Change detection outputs
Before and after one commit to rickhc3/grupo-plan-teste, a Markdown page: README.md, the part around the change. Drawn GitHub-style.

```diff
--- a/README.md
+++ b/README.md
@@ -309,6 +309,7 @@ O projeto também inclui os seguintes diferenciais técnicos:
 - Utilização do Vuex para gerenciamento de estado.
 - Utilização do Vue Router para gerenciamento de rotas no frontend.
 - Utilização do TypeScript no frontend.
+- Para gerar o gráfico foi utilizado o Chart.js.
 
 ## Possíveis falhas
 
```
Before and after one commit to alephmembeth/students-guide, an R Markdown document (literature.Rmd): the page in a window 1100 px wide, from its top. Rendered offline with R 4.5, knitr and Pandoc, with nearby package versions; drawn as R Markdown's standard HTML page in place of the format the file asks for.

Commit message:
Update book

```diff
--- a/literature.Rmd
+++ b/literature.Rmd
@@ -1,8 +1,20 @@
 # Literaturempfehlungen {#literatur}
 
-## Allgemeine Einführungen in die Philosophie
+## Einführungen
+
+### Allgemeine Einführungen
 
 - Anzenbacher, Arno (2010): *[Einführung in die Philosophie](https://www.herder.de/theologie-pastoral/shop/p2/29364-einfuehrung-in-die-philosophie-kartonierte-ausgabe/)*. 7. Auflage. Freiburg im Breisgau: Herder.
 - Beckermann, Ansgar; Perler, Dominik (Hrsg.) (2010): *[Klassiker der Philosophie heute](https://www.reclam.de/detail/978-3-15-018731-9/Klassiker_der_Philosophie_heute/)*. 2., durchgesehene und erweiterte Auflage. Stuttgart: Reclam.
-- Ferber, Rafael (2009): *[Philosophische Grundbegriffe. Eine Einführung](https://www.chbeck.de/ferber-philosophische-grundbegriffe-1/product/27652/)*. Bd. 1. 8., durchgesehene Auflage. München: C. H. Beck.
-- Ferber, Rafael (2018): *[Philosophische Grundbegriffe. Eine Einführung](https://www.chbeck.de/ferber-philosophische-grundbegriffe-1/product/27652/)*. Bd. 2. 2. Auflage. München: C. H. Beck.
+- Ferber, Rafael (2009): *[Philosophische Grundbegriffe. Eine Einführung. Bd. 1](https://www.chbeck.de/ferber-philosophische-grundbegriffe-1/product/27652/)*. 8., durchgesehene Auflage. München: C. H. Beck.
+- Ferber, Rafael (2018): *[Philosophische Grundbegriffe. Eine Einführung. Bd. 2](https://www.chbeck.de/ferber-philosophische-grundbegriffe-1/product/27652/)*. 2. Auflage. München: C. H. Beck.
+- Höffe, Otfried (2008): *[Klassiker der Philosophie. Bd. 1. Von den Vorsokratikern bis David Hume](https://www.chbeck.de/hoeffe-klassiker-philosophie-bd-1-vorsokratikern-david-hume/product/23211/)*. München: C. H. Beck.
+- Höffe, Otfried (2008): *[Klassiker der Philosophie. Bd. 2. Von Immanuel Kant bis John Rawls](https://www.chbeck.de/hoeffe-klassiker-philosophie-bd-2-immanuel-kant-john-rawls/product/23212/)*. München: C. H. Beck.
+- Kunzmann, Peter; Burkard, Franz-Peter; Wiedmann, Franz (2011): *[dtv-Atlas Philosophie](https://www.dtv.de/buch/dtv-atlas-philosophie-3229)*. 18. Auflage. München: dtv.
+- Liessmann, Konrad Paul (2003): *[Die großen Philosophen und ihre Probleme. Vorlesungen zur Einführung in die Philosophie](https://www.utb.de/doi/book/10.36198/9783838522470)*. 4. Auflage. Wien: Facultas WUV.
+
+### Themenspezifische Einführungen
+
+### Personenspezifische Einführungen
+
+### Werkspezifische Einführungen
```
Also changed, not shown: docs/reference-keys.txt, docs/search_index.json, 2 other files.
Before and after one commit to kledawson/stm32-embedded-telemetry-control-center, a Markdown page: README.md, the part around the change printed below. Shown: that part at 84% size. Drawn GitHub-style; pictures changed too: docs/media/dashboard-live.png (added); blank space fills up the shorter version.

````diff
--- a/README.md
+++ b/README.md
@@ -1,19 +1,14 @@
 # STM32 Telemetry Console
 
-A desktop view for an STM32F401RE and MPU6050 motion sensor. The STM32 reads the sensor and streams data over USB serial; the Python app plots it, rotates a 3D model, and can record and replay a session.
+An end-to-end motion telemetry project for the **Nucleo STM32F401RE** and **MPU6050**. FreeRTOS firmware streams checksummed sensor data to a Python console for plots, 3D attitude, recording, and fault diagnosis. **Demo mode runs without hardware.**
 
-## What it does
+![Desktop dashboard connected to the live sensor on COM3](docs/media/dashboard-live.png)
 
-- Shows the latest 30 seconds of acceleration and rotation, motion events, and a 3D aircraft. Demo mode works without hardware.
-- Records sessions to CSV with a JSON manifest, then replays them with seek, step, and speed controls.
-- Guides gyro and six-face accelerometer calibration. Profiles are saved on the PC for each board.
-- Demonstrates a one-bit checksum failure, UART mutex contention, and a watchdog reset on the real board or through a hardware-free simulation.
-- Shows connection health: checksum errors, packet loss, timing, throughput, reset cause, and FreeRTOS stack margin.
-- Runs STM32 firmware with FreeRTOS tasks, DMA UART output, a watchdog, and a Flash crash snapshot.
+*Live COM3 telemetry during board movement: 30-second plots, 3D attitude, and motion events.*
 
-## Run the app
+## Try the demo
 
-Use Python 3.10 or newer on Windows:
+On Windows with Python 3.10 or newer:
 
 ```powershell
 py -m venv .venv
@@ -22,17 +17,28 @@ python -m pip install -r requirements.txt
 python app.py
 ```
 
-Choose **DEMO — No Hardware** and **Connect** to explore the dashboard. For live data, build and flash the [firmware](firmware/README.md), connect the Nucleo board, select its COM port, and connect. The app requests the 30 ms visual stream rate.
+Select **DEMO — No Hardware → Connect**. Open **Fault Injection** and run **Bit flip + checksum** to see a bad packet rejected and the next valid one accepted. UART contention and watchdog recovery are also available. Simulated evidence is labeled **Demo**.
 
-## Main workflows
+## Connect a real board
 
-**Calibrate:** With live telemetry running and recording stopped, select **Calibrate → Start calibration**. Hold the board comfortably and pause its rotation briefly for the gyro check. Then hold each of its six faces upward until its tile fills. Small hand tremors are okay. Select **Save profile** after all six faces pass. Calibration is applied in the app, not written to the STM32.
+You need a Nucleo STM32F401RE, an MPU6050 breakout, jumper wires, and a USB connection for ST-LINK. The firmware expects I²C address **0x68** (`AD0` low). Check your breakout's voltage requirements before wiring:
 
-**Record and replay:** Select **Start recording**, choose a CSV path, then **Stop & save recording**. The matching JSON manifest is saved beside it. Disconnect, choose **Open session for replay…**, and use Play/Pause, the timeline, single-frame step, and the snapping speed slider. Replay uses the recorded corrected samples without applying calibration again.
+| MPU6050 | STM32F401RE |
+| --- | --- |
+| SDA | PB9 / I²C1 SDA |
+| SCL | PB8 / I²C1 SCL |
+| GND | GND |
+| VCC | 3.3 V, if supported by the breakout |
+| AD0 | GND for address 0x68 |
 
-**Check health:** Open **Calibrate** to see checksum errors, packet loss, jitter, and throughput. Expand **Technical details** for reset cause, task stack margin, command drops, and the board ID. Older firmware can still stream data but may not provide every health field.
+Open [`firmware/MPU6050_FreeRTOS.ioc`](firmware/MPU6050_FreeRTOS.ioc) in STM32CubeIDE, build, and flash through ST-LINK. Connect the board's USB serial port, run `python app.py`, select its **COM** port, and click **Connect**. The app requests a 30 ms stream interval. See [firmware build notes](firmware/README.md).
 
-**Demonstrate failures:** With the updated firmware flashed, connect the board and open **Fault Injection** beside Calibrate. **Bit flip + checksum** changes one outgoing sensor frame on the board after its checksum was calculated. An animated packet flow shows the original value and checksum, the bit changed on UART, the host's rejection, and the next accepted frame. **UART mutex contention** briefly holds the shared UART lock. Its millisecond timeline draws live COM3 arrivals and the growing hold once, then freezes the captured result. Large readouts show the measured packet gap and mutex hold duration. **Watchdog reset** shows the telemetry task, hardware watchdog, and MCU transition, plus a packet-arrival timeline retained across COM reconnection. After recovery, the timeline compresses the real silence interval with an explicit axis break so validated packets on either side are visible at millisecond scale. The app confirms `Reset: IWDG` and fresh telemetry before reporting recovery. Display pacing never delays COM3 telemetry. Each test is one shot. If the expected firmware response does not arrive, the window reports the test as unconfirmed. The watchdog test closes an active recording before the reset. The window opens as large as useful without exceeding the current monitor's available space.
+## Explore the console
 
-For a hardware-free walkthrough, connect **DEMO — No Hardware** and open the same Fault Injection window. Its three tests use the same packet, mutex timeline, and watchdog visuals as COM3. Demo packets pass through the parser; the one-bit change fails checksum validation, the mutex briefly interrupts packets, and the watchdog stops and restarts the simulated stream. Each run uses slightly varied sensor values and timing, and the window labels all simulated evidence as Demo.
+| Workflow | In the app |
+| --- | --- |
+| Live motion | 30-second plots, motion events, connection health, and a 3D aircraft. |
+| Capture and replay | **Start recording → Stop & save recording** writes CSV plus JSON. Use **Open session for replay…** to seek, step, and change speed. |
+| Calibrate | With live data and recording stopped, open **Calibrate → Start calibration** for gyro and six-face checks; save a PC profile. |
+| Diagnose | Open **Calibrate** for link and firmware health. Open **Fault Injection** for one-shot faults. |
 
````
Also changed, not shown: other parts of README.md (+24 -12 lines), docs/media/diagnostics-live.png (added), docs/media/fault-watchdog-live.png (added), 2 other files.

• YOUR OBJECTIVE: Your reply should be one number: how many lines in the records contain "Auflage".

• SOLUTION TO THIS EXERCISE: 8